*** Exercise material Section Begins ***
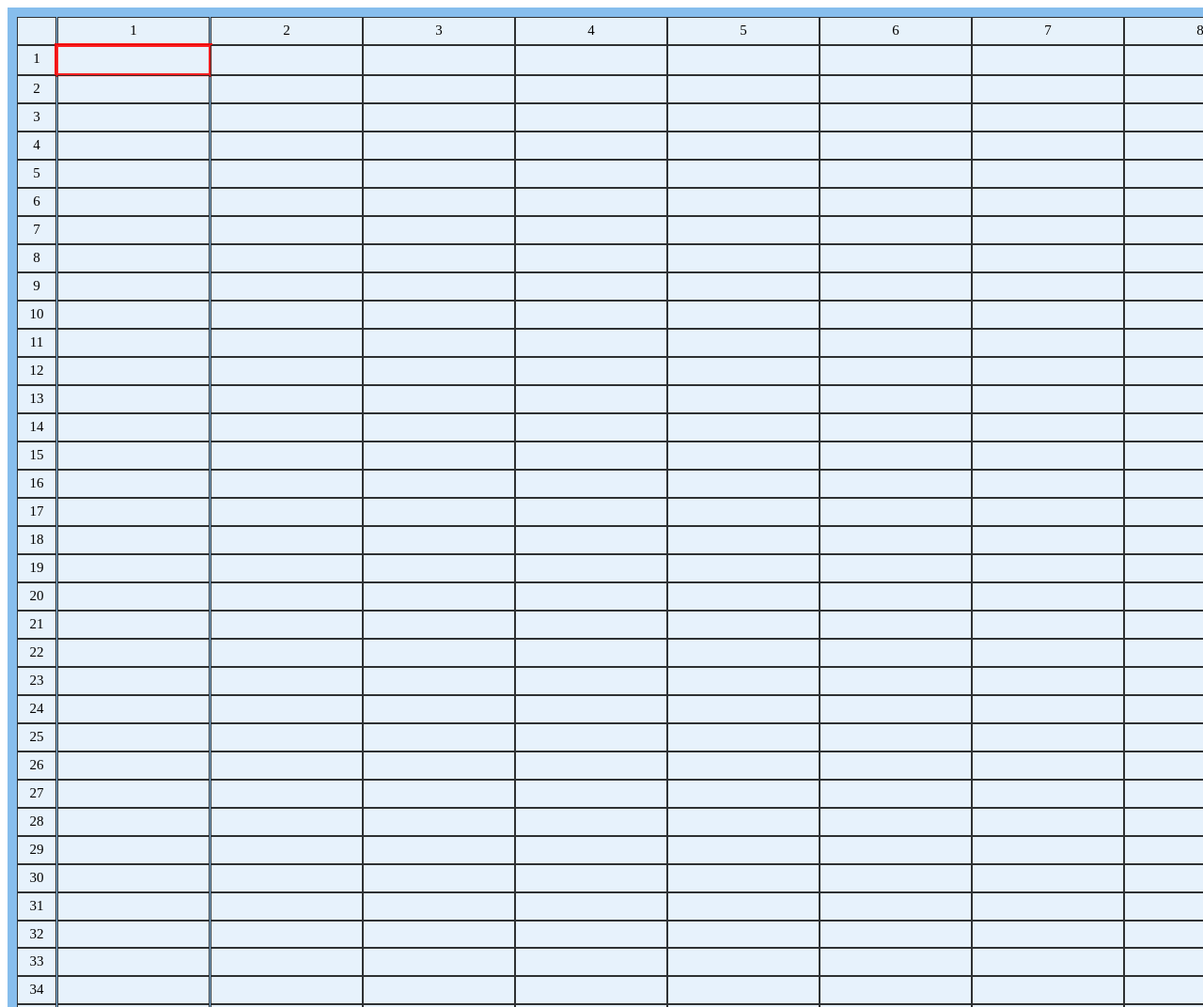
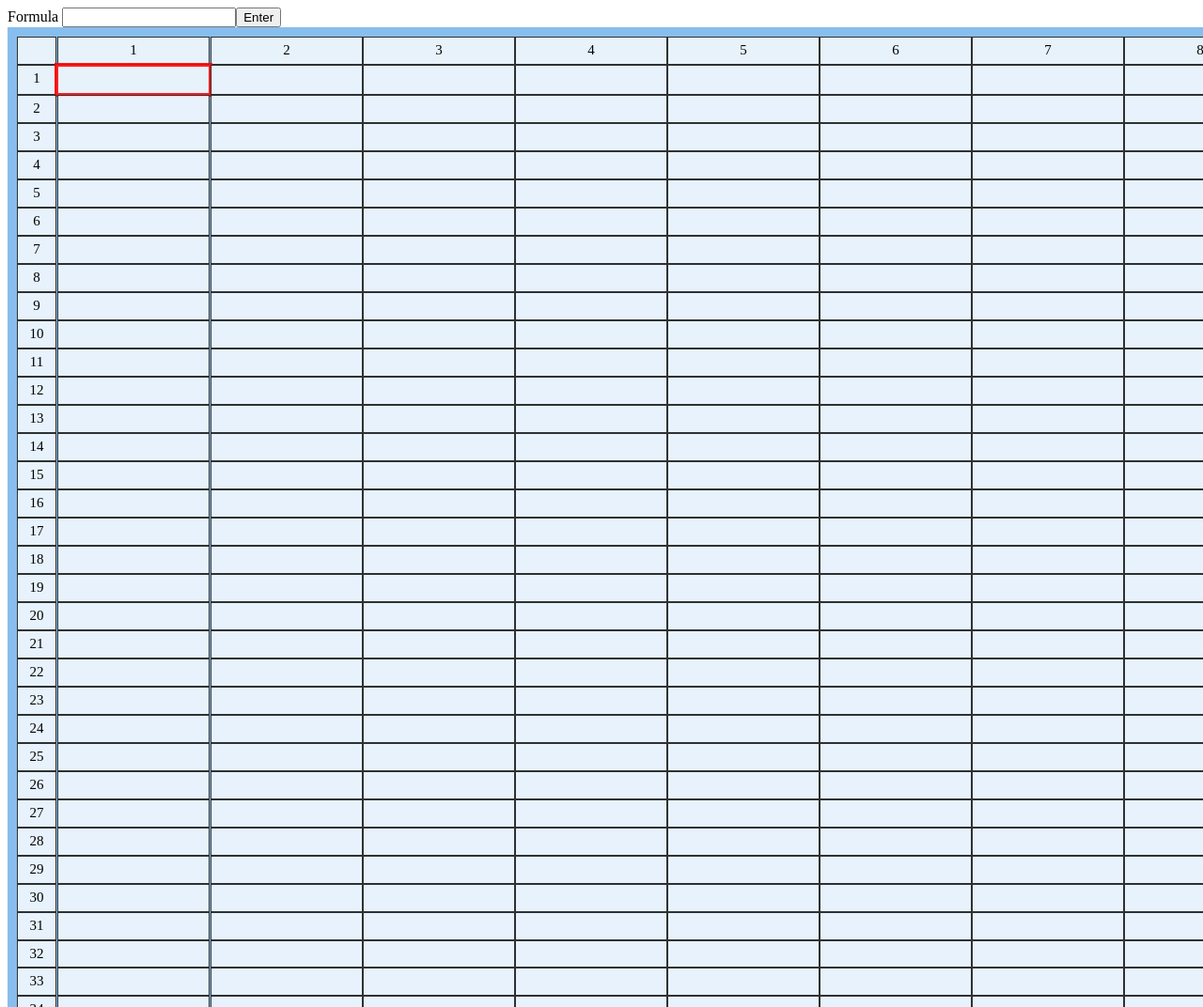
Before and after one commit to shivaramakrishnamarepalli/spreadSheet, a plain HTML site: page index.html in a window 1280 px wide. Shown: the top 1072 px of the page at 94% size. Drawn offline with Linux system fonts and the light colour scheme.

Commit message:
Add formula input

```diff
--- a/index.html
+++ b/index.html
@@ -5,10 +5,16 @@
     <meta http-equiv="X-UA-Compatible" content="IE=edge" />
     <meta name="viewport" content="width=device-width, initial-scale=1.0" />
     <title>Sheets</title>
-    <link href="index.css" rel = "stylesheet">
-</head>
-<body>
-
-</body>
-<script src="index.js" type="module"></script>
+    <link href="index.css" rel="stylesheet" />
+  </head>
+  <body>
+    <div id="formula-box">
+      Formula <input type="text" id="formula-input" /><button
+        id="formula-enter"
+      >
+        Enter
+      </button>
+    </div>
+  </body>
+  <script src="index.js" type="module"></script>
 </html>
```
*** Exercise material Section Ends ***
- Exercise prompt -
When you reproduce the entries above, keep every word exactly and leave out each picture.

- The completed task -
Before and after one commit to shivaramakrishnamarepalli/spreadSheet, a plain HTML site: page index.html in a window 1280 px wide. Shown: the top 1072 px of the page at 94% size. Drawn offline with Linux system fonts and the light colour scheme.

Commit message:
Add formula input

```diff
--- a/index.html
+++ b/index.html
@@ -5,10 +5,16 @@
     <meta http-equiv="X-UA-Compatible" content="IE=edge" />
     <meta name="viewport" content="width=device-width, initial-scale=1.0" />
     <title>Sheets</title>
-    <link href="index.css" rel = "stylesheet">
-</head>
-<body>
-
-</body>
-<script src="index.js" type="module"></script>
+    <link href="index.css" rel="stylesheet" />
+  </head>
+  <body>
+    <div id="formula-box">
+      Formula <input type="text" id="formula-input" /><button
+        id="formula-enter"
+      >
+        Enter
+      </button>
+    </div>
+  </body>
+  <script src="index.js" type="module"></script>
 </html>
```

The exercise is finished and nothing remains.